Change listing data
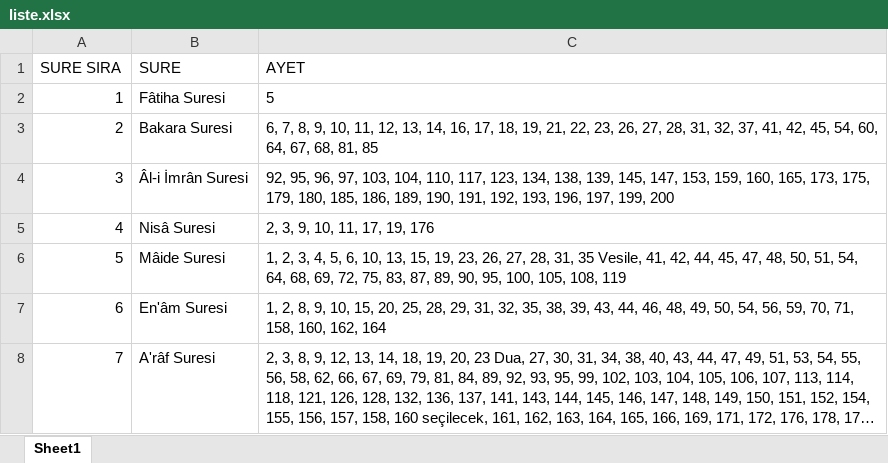
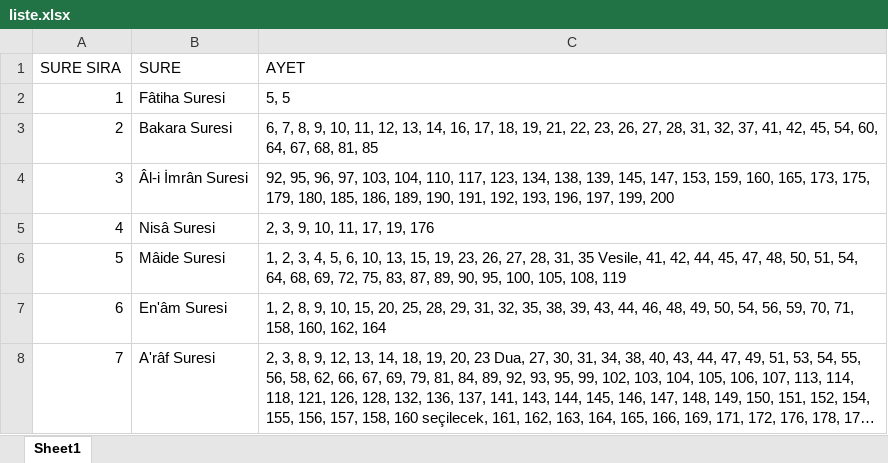
Before and after one commit to kusenmesut/kurex, an Excel workbook: liste.xlsx, sheet Sheet1, drawn as a sheet; only a part is shown; long unchanged cells end in …; values as stored, in another font and other column widths than the file's, no borders; the diff names each change by its address in the sheet, - before the commit and + after, or states it on an @@ line.

Commit message:
Liste web paneli tarafindan guncellendi

```diff
--- a/liste.xlsx (sheet Sheet1)
+++ b/liste.xlsx (sheet Sheet1)
-C2 (AYET): 5
+C2 (AYET): 5, 5
```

> _The problem_:
If a line in the entries above includes "xlsx", count it; report the total alone.

> _Your response_:
3